→ **DATA TO EXAMINE**
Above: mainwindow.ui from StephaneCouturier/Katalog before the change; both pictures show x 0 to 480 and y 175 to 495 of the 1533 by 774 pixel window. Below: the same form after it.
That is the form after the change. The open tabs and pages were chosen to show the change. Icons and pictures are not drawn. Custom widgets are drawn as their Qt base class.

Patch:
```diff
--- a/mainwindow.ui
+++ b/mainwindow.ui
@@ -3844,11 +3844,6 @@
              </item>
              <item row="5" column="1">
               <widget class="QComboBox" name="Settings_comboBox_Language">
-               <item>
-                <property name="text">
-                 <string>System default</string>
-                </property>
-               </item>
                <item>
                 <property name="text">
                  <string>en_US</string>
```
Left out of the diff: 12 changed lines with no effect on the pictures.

→ **WORK REQUIRED**
Once the lines of the entries containing the word "pictures" have been counted, report the number alone.

→ **YOUR RESPONSE**
3